Early glass bottles were short and fat with conical necks. By the 1720’s bottles were taller and more cylindrical and could be stored on their side. But, it was illegal to sell wine by the bottle in Britain until the 1860’s. Corks were branded with identification by European wine producers and the tradition of presenting the cork at the table, as is done today in restaurants, was one way of establishing the origin of the contents.
Mass produced, molded bottles became the norm by the mid 1800’s and three basic shapes, the Burgundy, the Bordeaux and the German Riesling, were established. Even today these bottle shapes connect with our perceptions of what kind of wine is inside. Well made Chardonnay and Pinot Noir, for example is put into a Burgundy shaped bottle while Cabernet-based reds and ambitious wines of other black grapes are sold in Bordeaux bottles. Heavier glass is employed for Champagne bottles to withstand the internal pressure of the bubbles.
The glass bottle and the nearly air tight seal of cork revolutionized wine. For the first time flavors could be protected for many years and the idea that wine could mature for a decade or more and reveal previously unrealized character greatly enhanced, no doubt, its aristocratic appeal. The modern status of wine and the flavor profiles that we esteem today would not be possible without bottles and corks.
It is amazingly quaint that a product with the status of wine is shipped and served in heavy, fragile bottles that have seen little change for two-hundred and fifty years.
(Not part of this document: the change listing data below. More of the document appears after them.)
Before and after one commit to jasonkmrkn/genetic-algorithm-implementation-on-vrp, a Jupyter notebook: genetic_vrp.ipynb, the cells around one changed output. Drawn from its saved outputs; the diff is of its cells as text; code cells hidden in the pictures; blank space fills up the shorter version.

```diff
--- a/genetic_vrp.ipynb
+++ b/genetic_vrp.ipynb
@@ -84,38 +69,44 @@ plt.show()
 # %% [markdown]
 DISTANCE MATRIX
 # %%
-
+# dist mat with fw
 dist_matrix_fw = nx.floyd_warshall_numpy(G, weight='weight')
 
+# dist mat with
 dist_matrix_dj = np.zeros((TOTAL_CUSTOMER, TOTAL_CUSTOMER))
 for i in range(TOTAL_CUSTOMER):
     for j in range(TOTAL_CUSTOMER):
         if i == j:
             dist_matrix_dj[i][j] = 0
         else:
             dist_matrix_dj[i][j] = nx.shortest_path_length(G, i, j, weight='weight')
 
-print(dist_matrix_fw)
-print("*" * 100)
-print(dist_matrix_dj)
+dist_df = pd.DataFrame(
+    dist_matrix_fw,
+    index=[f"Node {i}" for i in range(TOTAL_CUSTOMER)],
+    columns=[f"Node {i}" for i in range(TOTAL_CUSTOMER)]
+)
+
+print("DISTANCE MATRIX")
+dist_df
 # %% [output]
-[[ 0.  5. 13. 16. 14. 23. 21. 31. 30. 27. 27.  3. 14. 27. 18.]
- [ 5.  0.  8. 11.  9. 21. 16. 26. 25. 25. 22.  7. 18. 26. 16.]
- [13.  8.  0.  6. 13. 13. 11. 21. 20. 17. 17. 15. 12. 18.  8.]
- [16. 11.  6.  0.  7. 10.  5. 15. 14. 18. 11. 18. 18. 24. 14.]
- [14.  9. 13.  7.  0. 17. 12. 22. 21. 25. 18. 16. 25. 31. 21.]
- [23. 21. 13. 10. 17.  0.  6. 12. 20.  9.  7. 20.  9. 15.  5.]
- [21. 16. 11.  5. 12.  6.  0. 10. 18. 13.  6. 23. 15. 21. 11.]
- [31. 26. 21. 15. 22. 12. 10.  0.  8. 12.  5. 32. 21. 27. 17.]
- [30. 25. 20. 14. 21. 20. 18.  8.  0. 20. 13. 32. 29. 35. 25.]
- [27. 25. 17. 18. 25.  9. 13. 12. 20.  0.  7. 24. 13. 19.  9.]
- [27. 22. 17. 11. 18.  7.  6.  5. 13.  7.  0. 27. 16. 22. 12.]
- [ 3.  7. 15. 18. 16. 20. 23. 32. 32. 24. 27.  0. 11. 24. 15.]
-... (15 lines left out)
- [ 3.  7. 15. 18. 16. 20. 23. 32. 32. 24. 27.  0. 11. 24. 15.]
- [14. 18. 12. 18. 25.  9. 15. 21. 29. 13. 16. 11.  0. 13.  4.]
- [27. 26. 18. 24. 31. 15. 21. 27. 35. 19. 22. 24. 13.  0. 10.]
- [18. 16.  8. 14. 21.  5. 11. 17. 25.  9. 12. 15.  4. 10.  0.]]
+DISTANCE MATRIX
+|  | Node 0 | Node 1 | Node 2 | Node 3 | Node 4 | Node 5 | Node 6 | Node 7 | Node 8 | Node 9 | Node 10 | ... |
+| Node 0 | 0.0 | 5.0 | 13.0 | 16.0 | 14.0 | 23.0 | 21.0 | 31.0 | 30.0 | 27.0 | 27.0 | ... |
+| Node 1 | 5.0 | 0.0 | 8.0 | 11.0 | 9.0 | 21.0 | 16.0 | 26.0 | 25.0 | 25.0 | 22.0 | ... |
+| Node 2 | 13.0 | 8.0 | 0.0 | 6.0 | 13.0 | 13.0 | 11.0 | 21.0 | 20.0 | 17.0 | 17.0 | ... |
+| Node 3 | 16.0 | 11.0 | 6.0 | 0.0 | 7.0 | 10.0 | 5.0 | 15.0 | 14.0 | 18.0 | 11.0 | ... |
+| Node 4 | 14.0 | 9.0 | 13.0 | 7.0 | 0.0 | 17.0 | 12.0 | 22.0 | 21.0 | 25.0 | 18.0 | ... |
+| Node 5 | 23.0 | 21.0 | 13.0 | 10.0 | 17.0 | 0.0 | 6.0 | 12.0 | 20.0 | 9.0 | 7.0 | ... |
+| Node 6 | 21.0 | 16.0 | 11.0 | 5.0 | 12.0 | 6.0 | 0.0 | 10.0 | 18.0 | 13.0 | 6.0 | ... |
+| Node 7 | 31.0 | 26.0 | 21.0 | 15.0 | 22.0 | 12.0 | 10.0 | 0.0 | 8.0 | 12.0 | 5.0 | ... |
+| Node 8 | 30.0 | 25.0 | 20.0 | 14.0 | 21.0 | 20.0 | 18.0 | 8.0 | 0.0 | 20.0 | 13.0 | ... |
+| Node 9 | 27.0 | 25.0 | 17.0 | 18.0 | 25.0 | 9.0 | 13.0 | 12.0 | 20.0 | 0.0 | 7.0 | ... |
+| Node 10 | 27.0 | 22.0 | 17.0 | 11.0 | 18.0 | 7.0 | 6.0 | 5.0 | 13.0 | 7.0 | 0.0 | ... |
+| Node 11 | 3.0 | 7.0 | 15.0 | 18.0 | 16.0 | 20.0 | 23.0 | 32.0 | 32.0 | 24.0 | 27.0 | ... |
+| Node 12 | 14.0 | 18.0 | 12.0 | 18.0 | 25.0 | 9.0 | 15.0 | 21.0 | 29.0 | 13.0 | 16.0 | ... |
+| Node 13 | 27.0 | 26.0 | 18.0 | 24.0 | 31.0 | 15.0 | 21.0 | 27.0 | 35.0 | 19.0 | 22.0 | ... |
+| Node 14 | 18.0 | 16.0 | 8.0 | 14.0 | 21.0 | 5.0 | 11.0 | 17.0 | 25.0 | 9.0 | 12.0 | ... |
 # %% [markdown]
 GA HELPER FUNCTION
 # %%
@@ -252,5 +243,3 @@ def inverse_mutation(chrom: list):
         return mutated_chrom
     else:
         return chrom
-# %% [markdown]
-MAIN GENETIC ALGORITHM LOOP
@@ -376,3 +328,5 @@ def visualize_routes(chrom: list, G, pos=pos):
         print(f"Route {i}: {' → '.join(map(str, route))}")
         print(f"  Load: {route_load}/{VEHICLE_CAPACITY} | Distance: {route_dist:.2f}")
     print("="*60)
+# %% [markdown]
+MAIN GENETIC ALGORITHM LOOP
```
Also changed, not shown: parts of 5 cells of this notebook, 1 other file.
But change is on the wind, with the growing concern over corks and the appearance of synthetic cork and twist caps. Today, very high quality wine is sold with a screw cap closure as some wine makers fear their labors will be spoiled by a faulty cork. Still, every time you pull a cork you take part in one of the few remaining traditions that links us directly to the life of three centuries ago. Willamette Valley wine tours